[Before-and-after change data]

=====

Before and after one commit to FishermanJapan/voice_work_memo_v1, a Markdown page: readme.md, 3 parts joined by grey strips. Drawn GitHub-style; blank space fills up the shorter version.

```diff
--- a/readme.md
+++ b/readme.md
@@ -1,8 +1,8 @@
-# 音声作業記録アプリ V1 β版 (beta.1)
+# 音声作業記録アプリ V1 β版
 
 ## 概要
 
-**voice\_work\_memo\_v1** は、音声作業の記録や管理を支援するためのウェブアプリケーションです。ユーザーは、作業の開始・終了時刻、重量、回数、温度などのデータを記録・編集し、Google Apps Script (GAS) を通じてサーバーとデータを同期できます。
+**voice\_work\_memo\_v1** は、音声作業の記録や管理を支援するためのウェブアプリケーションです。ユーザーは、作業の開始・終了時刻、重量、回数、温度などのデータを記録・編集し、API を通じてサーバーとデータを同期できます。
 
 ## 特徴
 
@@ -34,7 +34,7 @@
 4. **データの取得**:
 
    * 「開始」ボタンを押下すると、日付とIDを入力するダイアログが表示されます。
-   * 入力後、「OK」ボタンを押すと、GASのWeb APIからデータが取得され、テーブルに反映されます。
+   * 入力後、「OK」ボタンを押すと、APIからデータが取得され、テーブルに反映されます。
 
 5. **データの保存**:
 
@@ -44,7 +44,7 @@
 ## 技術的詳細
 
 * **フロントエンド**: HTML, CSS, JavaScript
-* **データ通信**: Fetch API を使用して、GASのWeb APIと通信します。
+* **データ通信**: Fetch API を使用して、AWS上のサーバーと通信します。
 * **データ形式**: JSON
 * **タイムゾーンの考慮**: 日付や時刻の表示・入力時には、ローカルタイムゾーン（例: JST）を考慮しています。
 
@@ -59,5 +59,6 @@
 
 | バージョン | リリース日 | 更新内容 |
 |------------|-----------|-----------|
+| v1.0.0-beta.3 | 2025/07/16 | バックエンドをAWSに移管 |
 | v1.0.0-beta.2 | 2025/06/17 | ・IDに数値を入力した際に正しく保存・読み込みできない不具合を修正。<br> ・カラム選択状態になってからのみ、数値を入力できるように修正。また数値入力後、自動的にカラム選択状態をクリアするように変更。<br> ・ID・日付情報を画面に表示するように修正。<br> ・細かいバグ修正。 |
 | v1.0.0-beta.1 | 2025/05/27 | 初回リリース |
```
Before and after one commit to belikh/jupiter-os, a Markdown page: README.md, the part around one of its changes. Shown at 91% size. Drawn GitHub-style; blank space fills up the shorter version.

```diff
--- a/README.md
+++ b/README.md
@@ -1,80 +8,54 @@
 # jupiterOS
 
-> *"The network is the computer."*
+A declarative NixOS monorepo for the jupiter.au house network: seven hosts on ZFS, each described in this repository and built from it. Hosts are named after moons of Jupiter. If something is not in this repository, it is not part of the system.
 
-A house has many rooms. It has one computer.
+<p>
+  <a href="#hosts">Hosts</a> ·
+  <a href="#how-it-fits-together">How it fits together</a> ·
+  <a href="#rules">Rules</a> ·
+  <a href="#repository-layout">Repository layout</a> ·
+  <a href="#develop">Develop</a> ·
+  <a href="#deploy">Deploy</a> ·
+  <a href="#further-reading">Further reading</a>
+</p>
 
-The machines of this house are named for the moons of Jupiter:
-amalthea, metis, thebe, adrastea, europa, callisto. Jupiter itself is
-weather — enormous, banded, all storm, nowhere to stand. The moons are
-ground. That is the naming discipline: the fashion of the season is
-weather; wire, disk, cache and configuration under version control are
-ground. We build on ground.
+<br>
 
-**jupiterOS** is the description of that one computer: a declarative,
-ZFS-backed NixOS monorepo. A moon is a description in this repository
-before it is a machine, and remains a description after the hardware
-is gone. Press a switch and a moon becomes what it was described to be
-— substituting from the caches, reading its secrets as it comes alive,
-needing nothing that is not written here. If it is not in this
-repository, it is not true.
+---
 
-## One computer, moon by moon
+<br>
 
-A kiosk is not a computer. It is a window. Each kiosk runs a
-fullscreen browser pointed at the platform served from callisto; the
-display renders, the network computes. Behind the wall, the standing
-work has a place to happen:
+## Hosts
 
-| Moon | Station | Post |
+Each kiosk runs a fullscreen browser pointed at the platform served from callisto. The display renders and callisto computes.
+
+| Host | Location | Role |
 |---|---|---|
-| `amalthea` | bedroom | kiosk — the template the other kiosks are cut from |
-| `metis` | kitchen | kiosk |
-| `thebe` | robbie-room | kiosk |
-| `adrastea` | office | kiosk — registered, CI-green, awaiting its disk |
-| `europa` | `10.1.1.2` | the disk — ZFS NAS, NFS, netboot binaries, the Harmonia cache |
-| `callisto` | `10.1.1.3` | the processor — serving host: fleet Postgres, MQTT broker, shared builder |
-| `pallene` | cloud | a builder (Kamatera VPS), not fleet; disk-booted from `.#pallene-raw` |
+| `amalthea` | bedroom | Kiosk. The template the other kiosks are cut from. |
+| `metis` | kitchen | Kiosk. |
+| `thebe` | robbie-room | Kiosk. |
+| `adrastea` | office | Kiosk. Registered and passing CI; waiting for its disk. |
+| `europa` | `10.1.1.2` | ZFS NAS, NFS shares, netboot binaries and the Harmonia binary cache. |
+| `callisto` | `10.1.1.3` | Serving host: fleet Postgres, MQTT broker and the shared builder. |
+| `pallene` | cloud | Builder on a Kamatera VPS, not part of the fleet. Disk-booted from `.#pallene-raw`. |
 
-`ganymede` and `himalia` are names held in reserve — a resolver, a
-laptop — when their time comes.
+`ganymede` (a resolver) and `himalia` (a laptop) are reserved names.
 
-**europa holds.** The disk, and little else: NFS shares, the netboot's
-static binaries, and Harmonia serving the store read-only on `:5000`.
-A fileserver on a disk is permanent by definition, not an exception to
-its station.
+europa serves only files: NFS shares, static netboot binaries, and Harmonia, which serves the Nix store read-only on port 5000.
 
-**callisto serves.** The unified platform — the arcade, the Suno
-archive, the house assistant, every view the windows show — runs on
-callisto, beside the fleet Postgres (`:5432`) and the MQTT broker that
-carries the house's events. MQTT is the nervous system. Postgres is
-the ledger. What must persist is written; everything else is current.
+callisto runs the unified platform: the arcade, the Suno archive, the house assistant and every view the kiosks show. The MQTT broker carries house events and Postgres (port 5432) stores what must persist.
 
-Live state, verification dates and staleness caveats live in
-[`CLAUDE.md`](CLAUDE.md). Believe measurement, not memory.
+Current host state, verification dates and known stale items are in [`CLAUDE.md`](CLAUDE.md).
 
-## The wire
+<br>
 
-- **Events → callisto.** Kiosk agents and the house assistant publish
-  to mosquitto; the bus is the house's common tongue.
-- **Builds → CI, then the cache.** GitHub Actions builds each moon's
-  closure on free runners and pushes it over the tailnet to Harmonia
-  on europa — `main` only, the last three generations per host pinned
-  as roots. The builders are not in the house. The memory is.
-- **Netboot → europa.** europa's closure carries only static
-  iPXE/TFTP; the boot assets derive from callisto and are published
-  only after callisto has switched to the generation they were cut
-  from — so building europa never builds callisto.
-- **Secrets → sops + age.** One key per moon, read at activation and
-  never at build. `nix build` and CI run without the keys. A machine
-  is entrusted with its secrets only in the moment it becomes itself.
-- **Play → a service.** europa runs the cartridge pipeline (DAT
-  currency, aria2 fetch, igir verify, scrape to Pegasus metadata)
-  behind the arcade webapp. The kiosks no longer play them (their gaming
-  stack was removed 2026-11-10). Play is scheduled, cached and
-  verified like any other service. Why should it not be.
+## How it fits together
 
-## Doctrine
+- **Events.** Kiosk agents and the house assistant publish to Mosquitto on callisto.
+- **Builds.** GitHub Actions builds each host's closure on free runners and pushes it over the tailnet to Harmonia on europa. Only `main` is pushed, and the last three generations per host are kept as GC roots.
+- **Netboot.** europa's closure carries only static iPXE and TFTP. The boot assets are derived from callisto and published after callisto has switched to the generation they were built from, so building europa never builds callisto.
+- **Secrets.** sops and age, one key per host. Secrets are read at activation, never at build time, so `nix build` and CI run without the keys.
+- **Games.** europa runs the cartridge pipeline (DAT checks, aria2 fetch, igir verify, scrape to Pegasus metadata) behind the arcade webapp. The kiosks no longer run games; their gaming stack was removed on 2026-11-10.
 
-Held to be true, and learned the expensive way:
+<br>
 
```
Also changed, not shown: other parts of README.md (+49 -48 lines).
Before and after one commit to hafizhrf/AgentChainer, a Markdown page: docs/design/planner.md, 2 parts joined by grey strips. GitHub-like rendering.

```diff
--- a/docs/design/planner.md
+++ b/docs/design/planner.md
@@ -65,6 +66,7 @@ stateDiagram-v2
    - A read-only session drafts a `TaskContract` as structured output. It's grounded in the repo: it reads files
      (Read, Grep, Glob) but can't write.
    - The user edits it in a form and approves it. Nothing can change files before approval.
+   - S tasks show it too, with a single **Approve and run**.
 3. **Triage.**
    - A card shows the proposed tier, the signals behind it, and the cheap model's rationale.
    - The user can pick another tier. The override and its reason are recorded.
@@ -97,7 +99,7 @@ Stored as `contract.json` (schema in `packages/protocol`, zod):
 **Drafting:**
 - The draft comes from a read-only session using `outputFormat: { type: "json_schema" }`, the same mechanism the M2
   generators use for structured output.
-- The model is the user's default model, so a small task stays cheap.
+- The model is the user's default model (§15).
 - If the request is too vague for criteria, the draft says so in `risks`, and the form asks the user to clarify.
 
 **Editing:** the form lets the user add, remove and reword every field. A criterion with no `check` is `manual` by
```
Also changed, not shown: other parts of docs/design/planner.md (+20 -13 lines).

=====

## Task to complete:
Check each line above for the string "href" and show the ones that have it.

## Answer for this exercise:
+  <a href="#hosts">Hosts</a> ·
+  <a href="#how-it-fits-together">How it fits together</a> ·
+  <a href="#rules">Rules</a> ·
+  <a href="#repository-layout">Repository layout</a> ·
+  <a href="#develop">Develop</a> ·
+  <a href="#deploy">Deploy</a> ·
+  <a href="#further-reading">Further reading</a>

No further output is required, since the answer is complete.